Twelve weeks of supplementation was also associated with a significant reduction in a range of inflammatory marker compounds: A beneficial result considering that inflammation is reported to be a major factor in many age-associated sources of death and disability, note the Ohio State scientists.
“The reduction in anxiety symptoms associated with [omega]-3 supplementation provides the first evidence that [omega]-3 may have potential [anti-anxiety] benefits for individuals without an anxiety disorder diagnosis,” wrote the authors in Brain, Behavior, and Immunity.
The study adds to the ever growing body of science supporting the potential health benefits of omega-3. The majority of the science has focused on the cardiovascular benefits of the oils, but an increasing number of studies are reporting the potential cognitive effects related to mood and behavior.
The health benefits of omega-3 fatty acids have been well communicated to consumers and this has led to a buoyant market for omega-3 products, recently valued at almost $8 billion (€5.57 billion) by Packaged Facts.
According to the report, the market grew 17% from 2009 and such growth is predicted to continue, said the market researcher.
The US dominates with sales of $4bn (€2.78bn) in foods and drinks compared to $1.3bn (€900m) for dietary supplements, with much of the food and beverage figure accounted for by omega-3 fortified infant foods and formulas.

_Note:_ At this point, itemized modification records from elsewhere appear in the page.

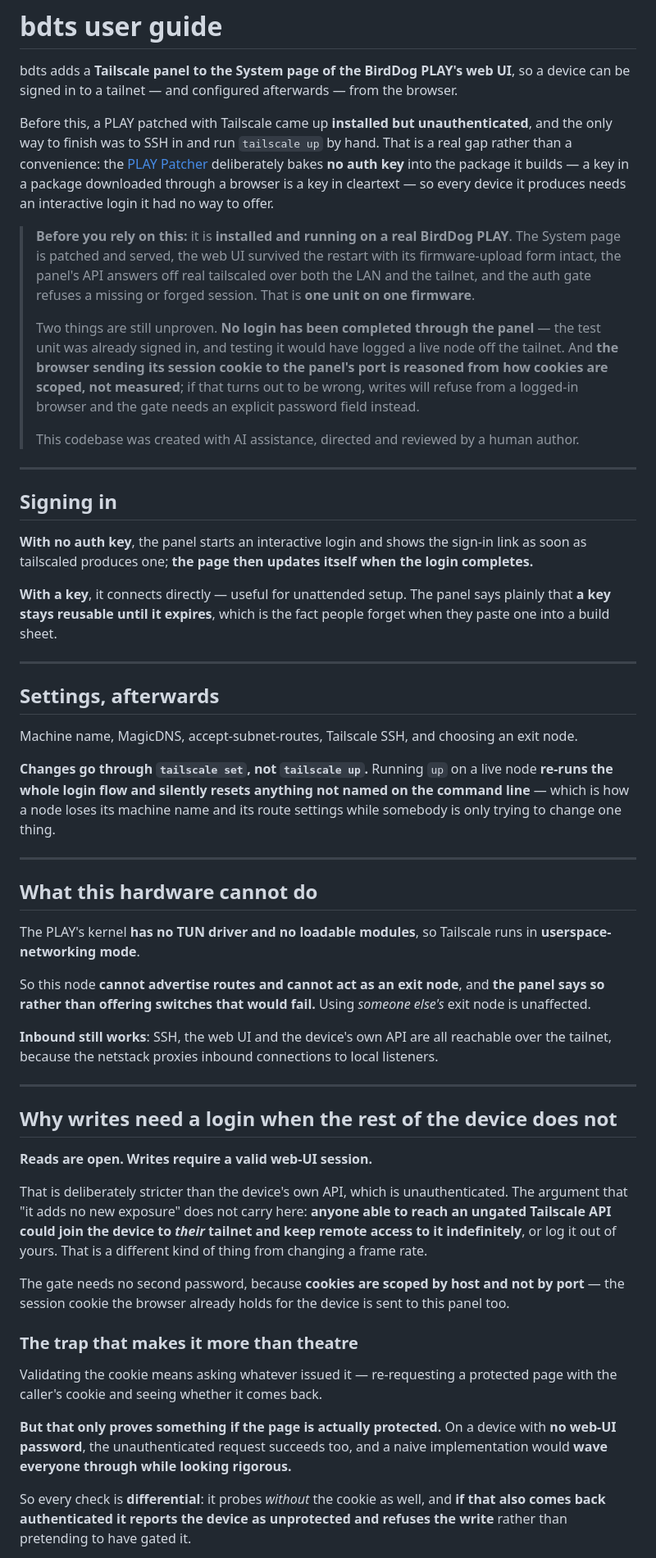
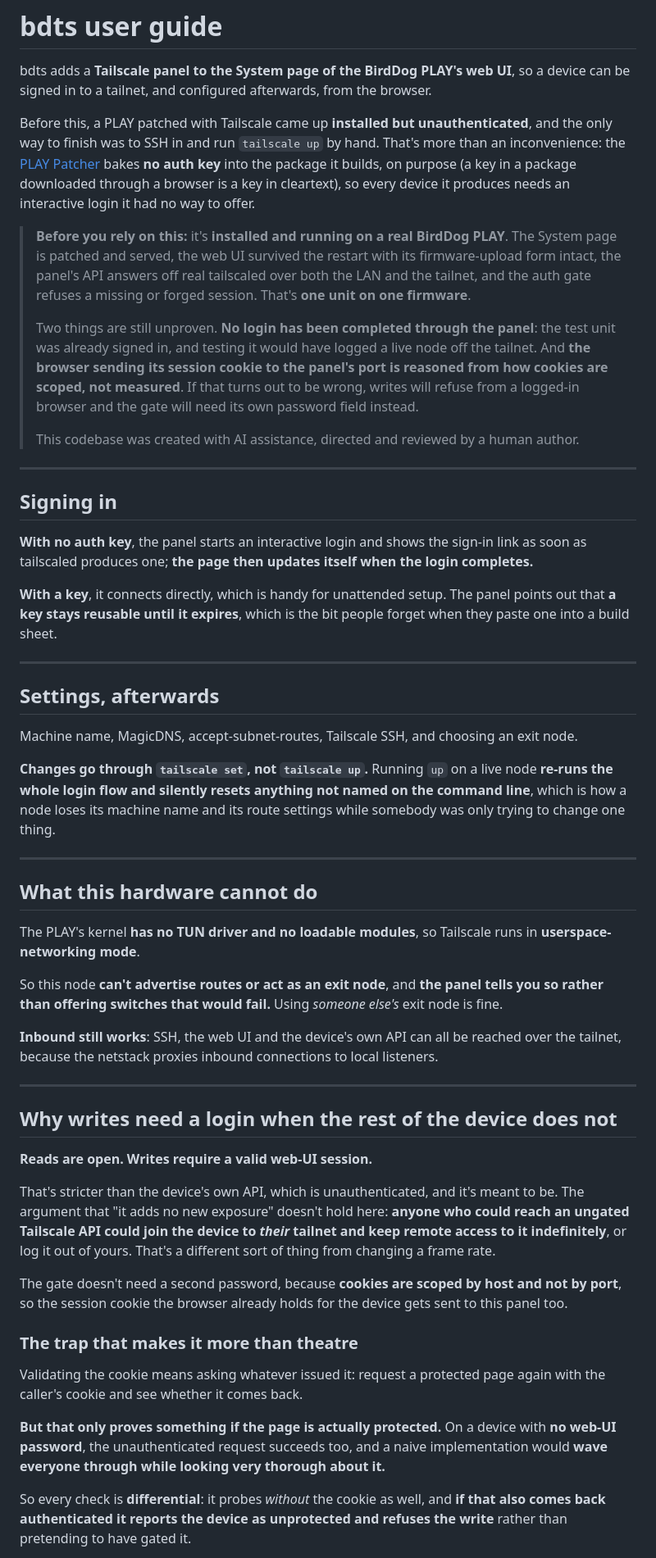
Before and after one commit to stoatworks-labs/birddog-play-patcher, a Markdown page: tailscale-ui/docs/USER-GUIDE.md, the part around one of its changes. Shown at 82% size. Rendered like a GitHub page.

```diff
--- a/tailscale-ui/docs/USER-GUIDE.md
+++ b/tailscale-ui/docs/USER-GUIDE.md
@@ -1,24 +1,24 @@
 # bdts user guide
 
 bdts adds a **Tailscale panel to the System page of the BirdDog PLAY's web UI**, so a device can be
-signed in to a tailnet — and configured afterwards — from the browser.
+signed in to a tailnet, and configured afterwards, from the browser.
 
 Before this, a PLAY patched with Tailscale came up **installed but unauthenticated**, and the only
-way to finish was to SSH in and run `tailscale up` by hand. That is a real gap rather than a
-convenience: the [PLAY Patcher](https://birddog-play-patcher.stoatworks-labs.com) deliberately bakes
-**no auth key** into the package it builds — a key in a package downloaded through a browser is a
-key in cleartext — so every device it produces needs an interactive login it had no way to offer.
+way to finish was to SSH in and run `tailscale up` by hand. That's more than an inconvenience: the
+[PLAY Patcher](https://birddog-play-patcher.stoatworks-labs.com) bakes **no auth key** into the
+package it builds, on purpose (a key in a package downloaded through a browser is a key in
+cleartext), so every device it produces needs an interactive login it had no way to offer.
 
-> **Before you rely on this:** it is **installed and running on a real BirdDog PLAY**. The System
+> **Before you rely on this:** it's **installed and running on a real BirdDog PLAY**. The System
 > page is patched and served, the web UI survived the restart with its firmware-upload form intact,
 > the panel's API answers off real tailscaled over both the LAN and the tailnet, and the auth gate
-> refuses a missing or forged session. That is **one unit on one firmware**.
+> refuses a missing or forged session. That's **one unit on one firmware**.
 >
-> Two things are still unproven. **No login has been completed through the panel** — the test unit
+> Two things are still unproven. **No login has been completed through the panel**: the test unit
 > was already signed in, and testing it would have logged a live node off the tailnet. And **the
 > browser sending its session cookie to the panel's port is reasoned from how cookies are scoped,
-> not measured**; if that turns out to be wrong, writes will refuse from a logged-in browser and the
-> gate needs an explicit password field instead.
+> not measured**. If that turns out to be wrong, writes will refuse from a logged-in browser and the
+> gate will need its own password field instead.
 >
 > This codebase was created with AI assistance, directed and reviewed by a human author.
 
@@ -29,9 +29,9 @@ key in cleartext — so every device it produces needs an interactive login it h
 **With no auth key**, the panel starts an interactive login and shows the sign-in link as soon as
 tailscaled produces one; **the page then updates itself when the login completes.**
 
-**With a key**, it connects directly — useful for unattended setup. The panel says plainly that **a
-key stays reusable until it expires**, which is the fact people forget when they paste one into a
-build sheet.
+**With a key**, it connects directly, which is handy for unattended setup. The panel points out that
+**a key stays reusable until it expires**, which is the bit people forget when they paste one into
+a build sheet.
 
 ---
 
@@ -40,8 +40,8 @@ build sheet.
 Machine name, MagicDNS, accept-subnet-routes, Tailscale SSH, and choosing an exit node.
 
 **Changes go through `tailscale set`, not `tailscale up`.** Running `up` on a live node **re-runs
-the whole login flow and silently resets anything not named on the command line** — which is how a
-node loses its machine name and its route settings while somebody is only trying to change one
+the whole login flow and silently resets anything not named on the command line**, which is how a
+node loses its machine name and its route settings while somebody was only trying to change one
 thing.
 
 ---
@@ -51,10 +51,10 @@ thing.
 The PLAY's kernel **has no TUN driver and no loadable modules**, so Tailscale runs in
 **userspace-networking mode**.
 
-So this node **cannot advertise routes and cannot act as an exit node**, and **the panel says so
-rather than offering switches that would fail.** Using *someone else's* exit node is unaffected.
+So this node **can't advertise routes or act as an exit node**, and **the panel tells you so
+rather than offering switches that would fail.** Using *someone else's* exit node is fine.
 
-**Inbound still works**: SSH, the web UI and the device's own API are all reachable over the
+**Inbound still works**: SSH, the web UI and the device's own API can all be reached over the
 tailnet, because the netstack proxies inbound connections to local listeners.
 
 ---
@@ -63,22 +63,22 @@ tailnet, because the netstack proxies inbound connections to local listeners.
 
 **Reads are open. Writes require a valid web-UI session.**
 
-That is deliberately stricter than the device's own API, which is unauthenticated. The argument
-that "it adds no new exposure" does not carry here: **anyone able to reach an ungated Tailscale API
-could join the device to *their* tailnet and keep remote access to it indefinitely**, or log it out
-of yours. That is a different kind of thing from changing a frame rate.
+That's stricter than the device's own API, which is unauthenticated, and it's meant to be. The
+argument that "it adds no new exposure" doesn't hold here: **anyone who could reach an ungated
+Tailscale API could join the device to *their* tailnet and keep remote access to it indefinitely**,
+or log it out of yours. That's a different sort of thing from changing a frame rate.
 
-The gate needs no second password, because **cookies are scoped by host and not by port** — the
-session cookie the browser already holds for the device is sent to this panel too.
+The gate doesn't need a second password, because **cookies are scoped by host and not by port**, so
+the session cookie the browser already holds for the device gets sent to this panel too.
 
 ### The trap that makes it more than theatre
 
-Validating the cookie means asking whatever issued it — re-requesting a protected page with the
-caller's cookie and seeing whether it comes back.
+Validating the cookie means asking whatever issued it: request a protected page again with the
+caller's cookie and see whether it comes back.
 
 **But that only proves something if the page is actually protected.** On a device with **no web-UI
 password**, the unauthenticated request succeeds too, and a naive implementation would **wave
-everyone through while looking rigorous.**
+everyone through while looking very thorough about it.**
 
 So every check is **differential**: it probes *without* the cookie as well, and **if that also comes
 back authenticated it reports the device as unprotected and refuses the write** rather than
```
Also changed, not shown: other parts of tailscale-ui/docs/USER-GUIDE.md (+2 -2 lines), player/docs/USER-GUIDE.md (+33 -33 lines).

“Observational studies have linked lower omega-3 polyunsaturated fatty acids (PUFAs) and higher omega-6 PUFAs with inflammation and depression, but randomized controlled trial (RCT) data have been mixed,” explained the researchers.
In order to provide RCT data, the Ohio State researchers recruited 68 medical students to participate in their parallel group, placebo-controlled, double-blind trial. The med students were given either placebo capsules or omega-3 capsules containing 2085 mg of EPA (eicosapentaenoic acid) and 348 mg DHA (docosahexanoic acid). The supplements and placebo were provided by OmegaBrite and the study was supported financially by a grant from the National Institutes of Health.

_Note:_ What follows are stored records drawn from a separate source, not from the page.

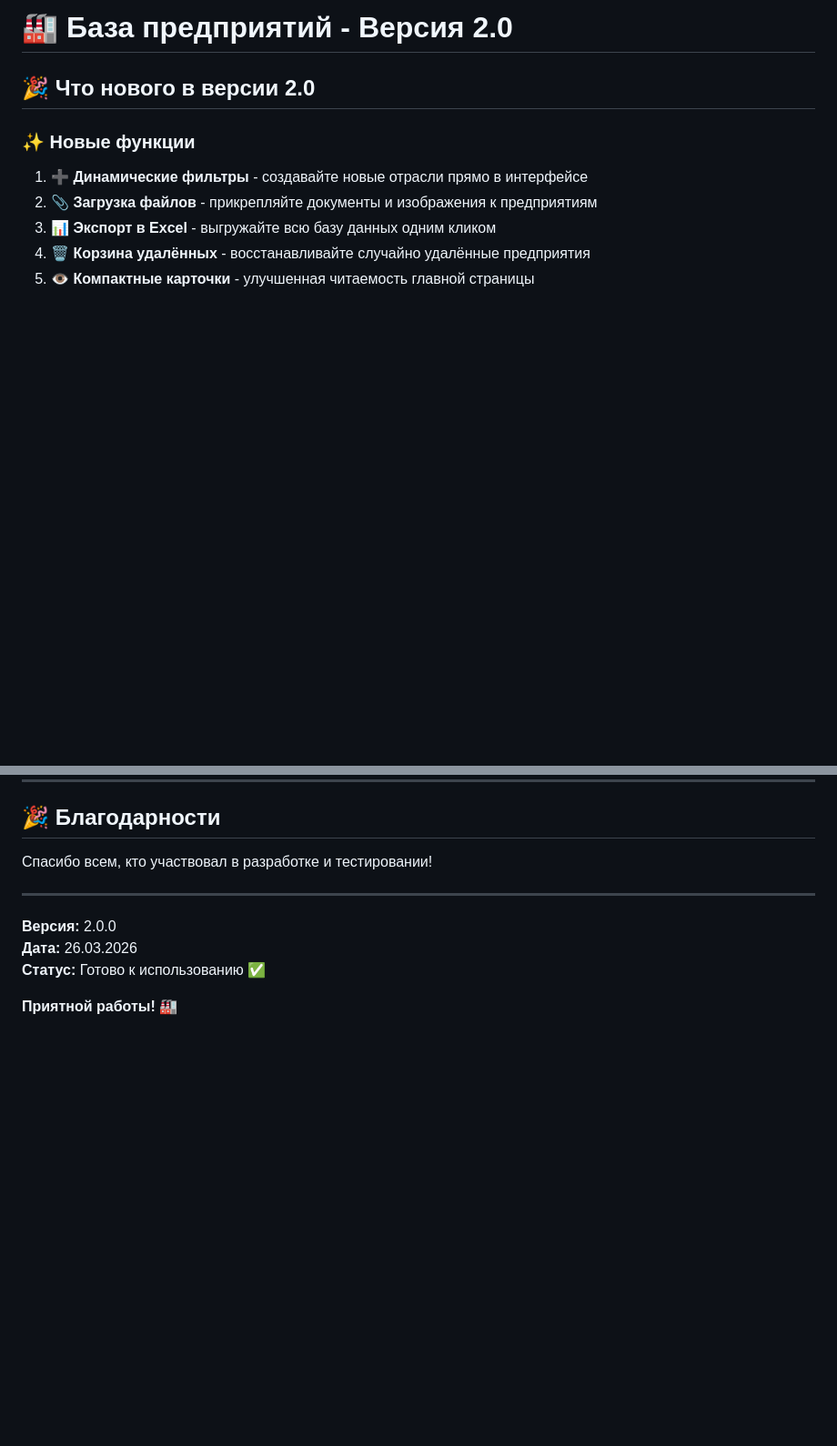
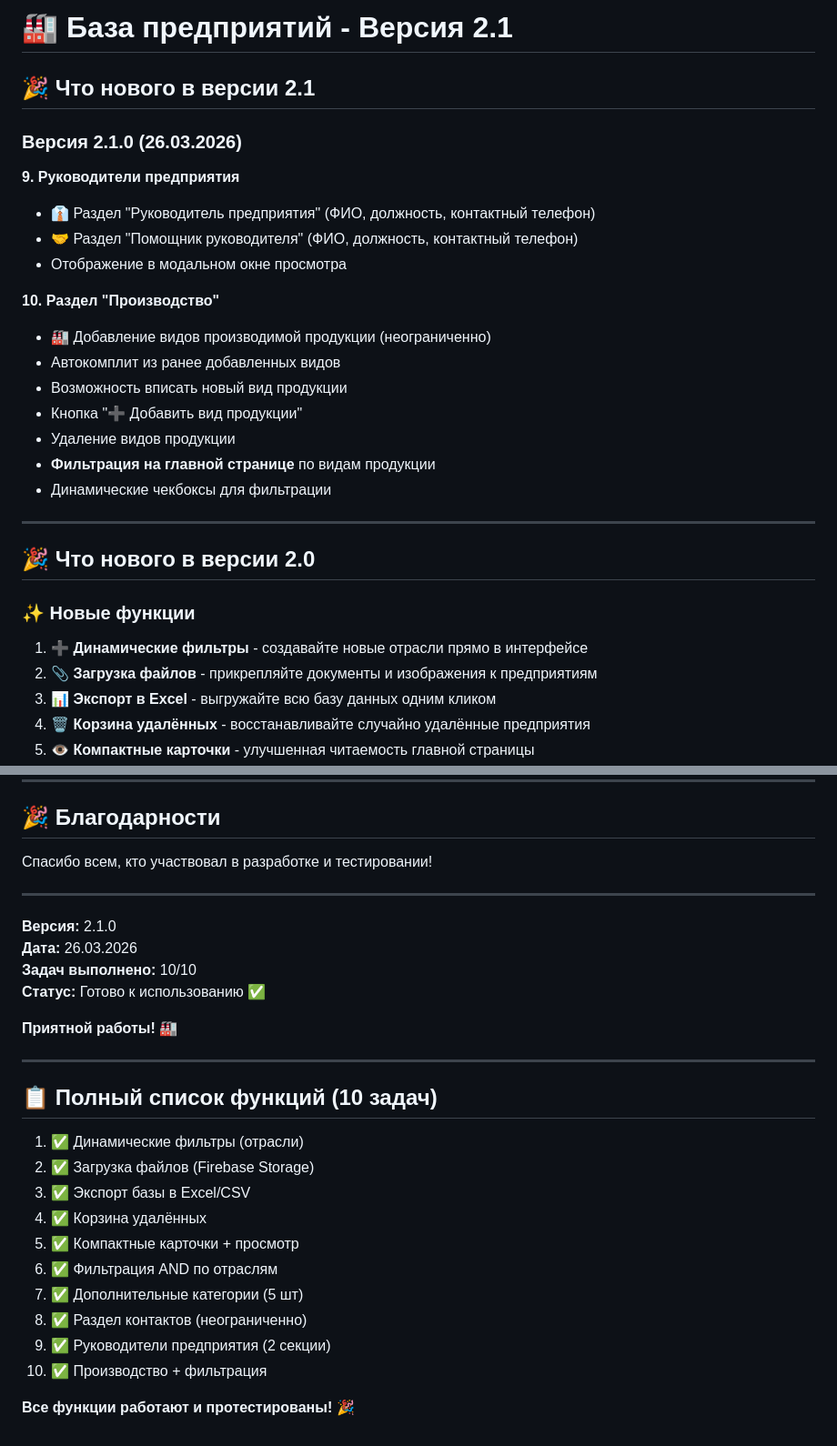
Before and after one commit to romapretty44/enterprises-database, a Markdown page: README.md, 2 parts joined by grey strips. Shown at 91% size. Rendered like a GitHub page; blank space fills up the shorter version.

Commit message:
📝 Обновлён README для версии 2.1.0
- Добавлена секция о версии 2.1.0
- Описание задач 9-10
- Список всех 10 выполненных задач
- Обновлена версия и дата

```diff
--- a/README.md
+++ b/README.md
@@ -1,4 +1,24 @@
-# 🏭 База предприятий - Версия 2.0
+# 🏭 База предприятий - Версия 2.1
+
+## 🎉 Что нового в версии 2.1
+
+### Версия 2.1.0 (26.03.2026)
+
+**9. Руководители предприятия**
+- 👔 Раздел "Руководитель предприятия" (ФИО, должность, контактный телефон)
+- 🤝 Раздел "Помощник руководителя" (ФИО, должность, контактный телефон)
+- Отображение в модальном окне просмотра
+
+**10. Раздел "Производство"**
+- 🏭 Добавление видов производимой продукции (неограниченно)
+- Автокомплит из ранее добавленных видов
+- Возможность вписать новый вид продукции
+- Кнопка "➕ Добавить вид продукции"
+- Удаление видов продукции
+- **Фильтрация на главной странице** по видам продукции
+- Динамические чекбоксы для фильтрации
+
+---
 
 ## 🎉 Что нового в версии 2.0
 
@@ -295,8 +315,26 @@ firebase serve
 
 ---
 
-**Версия:** 2.0.0
+**Версия:** 2.1.0
 **Дата:** 26.03.2026
+**Задач выполнено:** 10/10
 **Статус:** Готово к использованию ✅
 
 **Приятной работы!** 🏭
+
+---
+
+## 📋 Полный список функций (10 задач)
+
+1. ✅ Динамические фильтры (отрасли)
+2. ✅ Загрузка файлов (Firebase Storage)
+3. ✅ Экспорт базы в Excel/CSV
+4. ✅ Корзина удалённых
+5. ✅ Компактные карточки + просмотр
+6. ✅ Фильтрация AND по отраслям
+7. ✅ Дополнительные категории (5 шт)
+8. ✅ Раздел контактов (неограниченно)
+9. ✅ Руководители предприятия (2 секции)
+10. ✅ Производство + фильтрация
+
+**Все функции работают и протестированы!** 🎉
```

Results showed a 14% reduction in levels of the production of pro-inflammatory interleukin 6 (IL-6), as well as a 20% reduction in anxiety symptoms in the omega-3 group, compared to the placebo group.
“The reduction in anxiety symptoms associated with omega-3 supplementation provides the first evidence that omega-3s may have potential [anti-anxiety] benefits for individuals without an anxiety disorder diagnosis,” wrote the researchers.
“Proinflammatory cytokines promote secretion of corticotropin-releasing hormone (CRH), a primary gateway to hormonal stress responses; CRH also stimulates the amygdala, a key brain region for fear and anxiety. Accordingly, alterations in inflammation could also influence anxiety.”
However, the researchers noted no effect on symptoms of depression, which they add agrees with results from a meta-analysis (American Journal of Clinical Nutrition, 2010, Vol. 91, pp. 757-770).
Source: Brain, Behavior, and Immunity
Published online ahead of print, doi:10.1016/j.bbi.2011.07.229
“Omega-3 supplementation lowers inflammation and anxiety in medical students: A randomized controlled trial”
Authors: J.K. Kiecolt-Glaser, M.A. Belury, R. Andridge, W.B. Malarkey, R. Glaser